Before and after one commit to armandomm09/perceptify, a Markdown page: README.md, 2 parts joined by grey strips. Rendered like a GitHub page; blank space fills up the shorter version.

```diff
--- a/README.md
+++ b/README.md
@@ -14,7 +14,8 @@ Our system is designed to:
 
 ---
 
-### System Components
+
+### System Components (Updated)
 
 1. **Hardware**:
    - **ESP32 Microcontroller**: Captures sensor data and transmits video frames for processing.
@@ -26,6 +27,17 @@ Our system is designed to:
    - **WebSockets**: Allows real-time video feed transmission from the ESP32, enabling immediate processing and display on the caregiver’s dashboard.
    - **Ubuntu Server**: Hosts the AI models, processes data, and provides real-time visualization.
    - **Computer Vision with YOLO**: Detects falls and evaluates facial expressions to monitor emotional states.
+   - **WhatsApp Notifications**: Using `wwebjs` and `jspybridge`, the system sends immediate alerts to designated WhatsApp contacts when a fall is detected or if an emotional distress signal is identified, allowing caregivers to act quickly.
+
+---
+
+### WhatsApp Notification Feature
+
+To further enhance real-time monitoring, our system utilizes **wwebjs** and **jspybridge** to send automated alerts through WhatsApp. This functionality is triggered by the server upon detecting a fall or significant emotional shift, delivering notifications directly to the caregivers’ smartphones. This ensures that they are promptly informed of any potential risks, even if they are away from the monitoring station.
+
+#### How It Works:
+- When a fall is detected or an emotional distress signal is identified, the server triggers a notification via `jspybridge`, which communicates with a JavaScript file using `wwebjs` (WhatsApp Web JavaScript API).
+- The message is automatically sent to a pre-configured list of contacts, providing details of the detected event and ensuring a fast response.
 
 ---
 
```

---*---

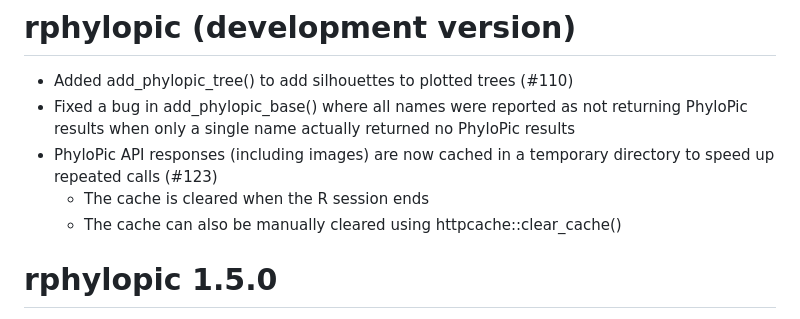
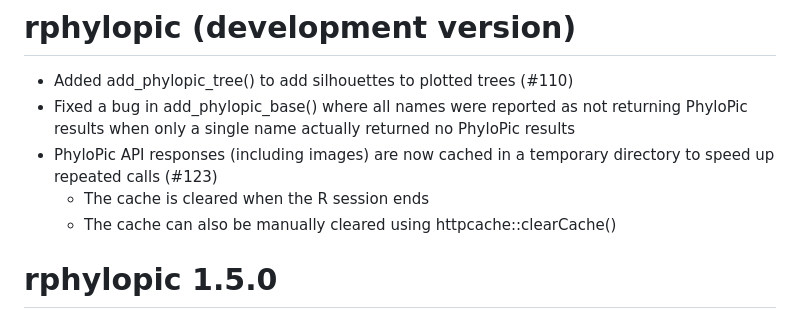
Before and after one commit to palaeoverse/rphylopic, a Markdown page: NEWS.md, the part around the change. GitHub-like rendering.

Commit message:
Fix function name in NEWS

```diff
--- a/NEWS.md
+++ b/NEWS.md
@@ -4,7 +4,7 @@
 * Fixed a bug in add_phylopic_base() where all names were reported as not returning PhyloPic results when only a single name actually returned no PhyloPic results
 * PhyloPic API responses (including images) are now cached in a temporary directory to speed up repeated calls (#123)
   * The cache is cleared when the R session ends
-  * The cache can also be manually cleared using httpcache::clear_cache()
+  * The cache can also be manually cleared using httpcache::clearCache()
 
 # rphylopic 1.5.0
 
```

---*---

## PROBLEM STATEMENT:
How many lines in this material contain the string "real"? Only the number is wanted.

## EXERCISE RESULT:
3